Keynote 1: Giulio Sandini
When: 10:00-10:50 on Thursday 16th
Title: Why humanoids (?)
Since the first “modern” humanoid robot built at Waseda University in the ’70, research based on the use of robots with anthropomorphic shape has expanded enormously by contributing to and exploiting the advancements of “general robots” technologies. However, if on one side the sensory and motor abilities of robots are approaching those of humans, on the other the current belief is that robots in different forms and shapes (e.g. autonomous cars) will become ubiquitous in the future entering our everyday live. Therefore, besides the curiosity driven scientific interests in building robots with an anthropomorphic shape, it is worth asking which is the added value of anthropomorphism in advancing robotics toward the science fiction world described by Asimov where humans and robots co-exist and collaborate. Is the hypothetical added value limited to suggesting solutions to facilitate robot’s interaction with a human-centered world (such as robot hands to use tools or legs to climb stairs) or there are major missing ingredients that humanoid robotics can help us to identify and develop? During the talk I will argue that, besides the “explicit humanoid” embedded in the robot’s physical shape there is a “hidden humanoid” which, irrespective of the outside appearance of its body, will be a fundamental part of any robot interacting safely with humans. I will also argue that humanoid robotics, besides advancing the technology of the “explicit humanoids”, can serve a unique role in advancing the knowledge of the “hidden humanoid” by joining forces with the communities studying the cognitive aspects of our being humans.

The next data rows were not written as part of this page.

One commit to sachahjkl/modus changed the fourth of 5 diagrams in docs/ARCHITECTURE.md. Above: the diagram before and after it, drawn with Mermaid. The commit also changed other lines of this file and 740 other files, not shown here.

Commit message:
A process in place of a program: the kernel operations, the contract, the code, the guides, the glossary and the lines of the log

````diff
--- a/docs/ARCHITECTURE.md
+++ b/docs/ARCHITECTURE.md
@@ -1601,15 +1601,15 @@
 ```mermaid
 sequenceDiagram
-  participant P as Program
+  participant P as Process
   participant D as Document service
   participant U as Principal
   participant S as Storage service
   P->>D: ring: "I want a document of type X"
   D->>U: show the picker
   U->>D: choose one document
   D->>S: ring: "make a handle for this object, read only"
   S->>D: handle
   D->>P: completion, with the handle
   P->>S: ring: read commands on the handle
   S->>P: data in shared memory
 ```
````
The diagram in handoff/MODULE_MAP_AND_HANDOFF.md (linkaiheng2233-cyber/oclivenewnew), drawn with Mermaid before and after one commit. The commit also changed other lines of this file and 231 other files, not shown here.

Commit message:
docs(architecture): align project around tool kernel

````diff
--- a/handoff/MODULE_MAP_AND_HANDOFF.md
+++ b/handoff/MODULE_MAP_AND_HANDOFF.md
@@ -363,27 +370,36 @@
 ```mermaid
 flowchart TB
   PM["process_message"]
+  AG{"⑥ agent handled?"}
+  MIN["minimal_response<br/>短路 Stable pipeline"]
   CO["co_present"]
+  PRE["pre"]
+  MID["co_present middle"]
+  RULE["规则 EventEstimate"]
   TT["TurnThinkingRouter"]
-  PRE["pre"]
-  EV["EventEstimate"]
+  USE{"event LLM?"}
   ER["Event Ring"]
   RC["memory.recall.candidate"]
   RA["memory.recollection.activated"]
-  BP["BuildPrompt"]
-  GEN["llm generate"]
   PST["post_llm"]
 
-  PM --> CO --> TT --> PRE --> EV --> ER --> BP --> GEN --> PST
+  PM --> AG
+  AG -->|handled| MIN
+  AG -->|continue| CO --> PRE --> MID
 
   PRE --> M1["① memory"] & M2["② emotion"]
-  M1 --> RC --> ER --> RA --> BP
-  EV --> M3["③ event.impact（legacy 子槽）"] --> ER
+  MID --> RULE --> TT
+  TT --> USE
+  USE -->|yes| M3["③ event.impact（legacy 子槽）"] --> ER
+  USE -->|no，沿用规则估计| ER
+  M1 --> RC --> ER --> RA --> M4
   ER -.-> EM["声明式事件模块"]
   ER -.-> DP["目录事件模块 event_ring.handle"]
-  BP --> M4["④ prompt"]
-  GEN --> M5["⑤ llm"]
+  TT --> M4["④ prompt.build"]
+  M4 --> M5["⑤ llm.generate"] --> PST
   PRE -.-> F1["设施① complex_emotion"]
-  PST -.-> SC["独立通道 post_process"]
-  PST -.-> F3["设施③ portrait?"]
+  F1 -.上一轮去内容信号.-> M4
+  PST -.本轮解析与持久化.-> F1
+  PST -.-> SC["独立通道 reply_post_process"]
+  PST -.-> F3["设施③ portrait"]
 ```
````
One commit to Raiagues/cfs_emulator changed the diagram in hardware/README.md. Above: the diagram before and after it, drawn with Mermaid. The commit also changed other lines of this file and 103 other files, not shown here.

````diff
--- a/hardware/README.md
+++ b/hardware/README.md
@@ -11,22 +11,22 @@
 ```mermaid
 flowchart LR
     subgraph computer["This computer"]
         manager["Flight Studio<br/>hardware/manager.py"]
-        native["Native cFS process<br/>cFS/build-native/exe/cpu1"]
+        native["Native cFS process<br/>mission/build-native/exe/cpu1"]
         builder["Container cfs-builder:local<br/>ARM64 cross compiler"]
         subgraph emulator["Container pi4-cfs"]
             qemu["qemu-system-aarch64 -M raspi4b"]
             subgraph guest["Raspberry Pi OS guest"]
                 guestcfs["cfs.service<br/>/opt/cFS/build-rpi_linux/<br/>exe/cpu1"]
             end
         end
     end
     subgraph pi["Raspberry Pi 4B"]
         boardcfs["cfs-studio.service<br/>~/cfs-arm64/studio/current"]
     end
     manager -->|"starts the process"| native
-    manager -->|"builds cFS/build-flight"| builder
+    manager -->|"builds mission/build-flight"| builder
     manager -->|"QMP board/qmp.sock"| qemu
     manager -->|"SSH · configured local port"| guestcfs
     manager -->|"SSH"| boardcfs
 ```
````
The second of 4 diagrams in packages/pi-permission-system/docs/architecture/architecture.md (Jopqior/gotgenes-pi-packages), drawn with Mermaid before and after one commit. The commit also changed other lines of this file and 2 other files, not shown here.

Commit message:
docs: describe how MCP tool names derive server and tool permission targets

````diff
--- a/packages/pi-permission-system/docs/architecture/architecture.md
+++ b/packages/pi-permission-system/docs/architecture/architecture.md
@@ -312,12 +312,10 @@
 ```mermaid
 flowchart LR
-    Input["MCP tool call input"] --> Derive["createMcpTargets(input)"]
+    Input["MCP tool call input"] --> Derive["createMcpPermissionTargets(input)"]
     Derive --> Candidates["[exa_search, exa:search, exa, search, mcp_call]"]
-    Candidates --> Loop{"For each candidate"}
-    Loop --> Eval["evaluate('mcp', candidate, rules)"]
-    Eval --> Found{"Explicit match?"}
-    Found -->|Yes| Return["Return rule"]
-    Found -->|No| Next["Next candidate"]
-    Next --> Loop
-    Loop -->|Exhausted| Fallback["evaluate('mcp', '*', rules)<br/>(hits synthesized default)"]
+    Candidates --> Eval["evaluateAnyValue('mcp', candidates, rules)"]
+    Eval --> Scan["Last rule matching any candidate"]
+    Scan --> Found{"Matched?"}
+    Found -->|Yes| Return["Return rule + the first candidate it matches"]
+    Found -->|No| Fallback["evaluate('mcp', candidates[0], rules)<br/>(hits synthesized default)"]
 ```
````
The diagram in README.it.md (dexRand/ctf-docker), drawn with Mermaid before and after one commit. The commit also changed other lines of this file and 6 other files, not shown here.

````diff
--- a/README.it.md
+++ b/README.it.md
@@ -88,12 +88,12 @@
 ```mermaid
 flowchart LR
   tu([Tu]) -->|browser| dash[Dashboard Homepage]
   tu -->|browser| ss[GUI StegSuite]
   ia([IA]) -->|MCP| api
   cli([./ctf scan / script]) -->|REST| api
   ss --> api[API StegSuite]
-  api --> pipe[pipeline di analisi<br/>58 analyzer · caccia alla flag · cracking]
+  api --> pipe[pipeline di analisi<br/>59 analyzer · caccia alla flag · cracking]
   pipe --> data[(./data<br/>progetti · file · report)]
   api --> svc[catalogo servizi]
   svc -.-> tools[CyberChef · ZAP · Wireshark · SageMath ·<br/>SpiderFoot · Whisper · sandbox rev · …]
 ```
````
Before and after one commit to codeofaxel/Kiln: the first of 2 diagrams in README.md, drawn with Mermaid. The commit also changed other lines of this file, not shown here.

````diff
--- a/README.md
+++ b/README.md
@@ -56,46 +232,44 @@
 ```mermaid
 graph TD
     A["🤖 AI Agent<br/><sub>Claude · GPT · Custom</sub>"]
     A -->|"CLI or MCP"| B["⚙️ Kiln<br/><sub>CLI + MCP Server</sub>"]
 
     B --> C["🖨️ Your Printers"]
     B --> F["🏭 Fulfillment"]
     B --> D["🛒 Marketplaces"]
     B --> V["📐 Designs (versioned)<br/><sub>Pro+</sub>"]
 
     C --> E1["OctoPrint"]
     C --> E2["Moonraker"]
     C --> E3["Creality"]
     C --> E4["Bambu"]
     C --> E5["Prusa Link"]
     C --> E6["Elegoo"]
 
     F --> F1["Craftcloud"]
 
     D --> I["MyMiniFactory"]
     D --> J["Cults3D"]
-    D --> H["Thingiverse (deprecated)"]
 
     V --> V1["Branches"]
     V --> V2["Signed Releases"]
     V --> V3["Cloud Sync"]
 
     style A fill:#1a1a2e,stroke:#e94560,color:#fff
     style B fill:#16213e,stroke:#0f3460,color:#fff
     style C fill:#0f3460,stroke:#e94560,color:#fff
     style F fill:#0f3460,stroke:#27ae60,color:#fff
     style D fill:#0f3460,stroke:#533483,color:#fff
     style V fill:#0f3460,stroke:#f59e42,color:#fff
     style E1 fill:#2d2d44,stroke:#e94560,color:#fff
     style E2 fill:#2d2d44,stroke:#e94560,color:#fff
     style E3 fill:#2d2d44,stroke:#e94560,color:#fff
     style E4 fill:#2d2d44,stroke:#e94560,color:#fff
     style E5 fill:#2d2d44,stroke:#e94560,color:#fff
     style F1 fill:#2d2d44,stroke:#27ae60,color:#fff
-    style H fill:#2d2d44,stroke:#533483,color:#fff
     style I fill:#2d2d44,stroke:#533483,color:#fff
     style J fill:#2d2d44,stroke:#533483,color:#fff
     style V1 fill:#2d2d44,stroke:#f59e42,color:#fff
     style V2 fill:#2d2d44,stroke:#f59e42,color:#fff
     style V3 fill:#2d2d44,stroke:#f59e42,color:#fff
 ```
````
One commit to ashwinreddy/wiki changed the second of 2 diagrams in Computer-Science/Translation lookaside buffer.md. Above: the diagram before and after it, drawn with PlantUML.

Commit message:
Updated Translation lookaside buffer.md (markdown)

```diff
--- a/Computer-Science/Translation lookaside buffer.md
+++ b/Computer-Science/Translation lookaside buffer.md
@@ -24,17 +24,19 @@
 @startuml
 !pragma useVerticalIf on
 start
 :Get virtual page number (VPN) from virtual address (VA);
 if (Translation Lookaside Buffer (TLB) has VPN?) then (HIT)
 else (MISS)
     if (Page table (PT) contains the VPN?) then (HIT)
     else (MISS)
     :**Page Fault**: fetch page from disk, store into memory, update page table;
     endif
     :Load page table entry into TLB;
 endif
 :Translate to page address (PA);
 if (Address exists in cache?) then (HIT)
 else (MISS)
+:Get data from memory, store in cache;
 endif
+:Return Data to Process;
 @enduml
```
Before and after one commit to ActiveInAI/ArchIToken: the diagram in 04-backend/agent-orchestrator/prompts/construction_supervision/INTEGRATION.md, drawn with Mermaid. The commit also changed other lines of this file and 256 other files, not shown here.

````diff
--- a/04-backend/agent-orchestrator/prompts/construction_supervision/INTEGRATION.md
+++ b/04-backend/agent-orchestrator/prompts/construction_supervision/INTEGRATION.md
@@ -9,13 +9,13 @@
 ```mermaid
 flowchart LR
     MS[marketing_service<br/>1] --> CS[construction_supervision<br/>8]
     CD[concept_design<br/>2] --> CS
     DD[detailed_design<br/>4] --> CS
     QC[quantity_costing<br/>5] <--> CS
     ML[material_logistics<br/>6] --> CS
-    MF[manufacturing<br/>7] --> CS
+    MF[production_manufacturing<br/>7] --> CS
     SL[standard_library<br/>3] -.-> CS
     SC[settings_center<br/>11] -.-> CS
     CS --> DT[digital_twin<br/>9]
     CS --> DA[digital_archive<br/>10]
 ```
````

Giulio Sandini is Founding Director of the Italian Institute of Technology and full professor of bioengineering at the University of Genoa. After his graduation in Electronic Engineering (Bioengineering) at the University of Genova he was research fellow and assistant professor at the Scuola Normale Superiore in Pisa until 1984. During this period, working at the Laboratorio di Neurofisiologia of the CNR, he investigated aspects of visual processing at the level of single neurons as well as aspects of visual perception in human adults and children. He has been Visiting Research Associate at the Department of Neurology of the Harvard Medical School in Boston. After his return to Genova in 1984 as associate professor he founded the Laboratory for Integrated Advanced Robotics. In 1996 he was Visiting Scientist at the Artificial Intelligence Lab of MIT. In 2006 he established and is now directing the Robotics, Brain and Cognitive Sciences department at the Istituto Italiano di Tecnologia. The department’s multidisciplinary research staff is composed of researchers with different backgrounds (engineers, biologists, psychologists, mathematicians, physicists, medical doctors) sharing “human centered” Scientific and Technological interests and addressing four, strictly interconnected, streams of research: Cognitive Robotics; Motor Learning, Assistive and Rehabilitation Robotics, Dynamic Touch and Interaction, Spatial Awareness and Multisensory Integration.
The website: www.iit.it/rbcs
Keynote 2: Shuuji Kajita
When: 10:00-10:50 on Friday 17th
Title: The long and winding history of biped robot research
In this talk, I will express my personal view of the history of biped robot research. As one of the important origin of this field, I will explain the work of a British scientist, David C. Witt. In the early 1970s, he studied powered lower-limb prostheses and made a pioneering formulation of inverted pendulum dynamics. Of course, the Zero-Moment Point (ZMP) of Vukobratović and Stepanenko is another important foundation of biped robots. However, except the group of Kato and Takanishi who realized the first ZMP based biped control, most of the researchers did not use ZMP but preferred inverted pendulum based approach in the 1980s and the early 90s. It has changed when HONDA revealed their humanoid robots using ZMP and its importance was widely recognized. A lot of valuable papers were published after that. Interestingly, most of the progress was achieved by the mixture of ZMP and inverted pendulum dynamics.
At the end of my talk, I will emphasize unsolved problems remaining in this field. For example, yet we are frequently asked from ordinary people, “Why do the robots walk with bending their knees?” I will try to answer this question by introducing a new concept Spatially Quantized Dynamics.
Shuuji Kajita received M.E. (1985) and Dr.E. (1996) degrees in control engineering from Tokyo Institute of Technology, Japan. In 1985, he joined the Mechanical Engineering Laboratory, Ministry of International Trade and Industry. Meanwhile he was a Visiting Researcher at California Institute of Technology, 1996-1997. Currently he is a chief senior researcher at the National Institute of Advanced Industrial Science and Technology (AIST), Tsukuba, Japan, which was organized in April 2001.
His research interests include robotics and control theory. He is a member of Society of Instrument and Control Engineers, Robotics Society of Japan, IEEE (Robotics and Automation Society), and the Japan Society of Mechanical Engineers. His recent book is Introduction to Humanoid Robotics, coauthored with Dr. Kensuke Harada, Dr. Kazuhito Yokoi, and Dr. Hirohisa Hirukawa published from Springer in 2014.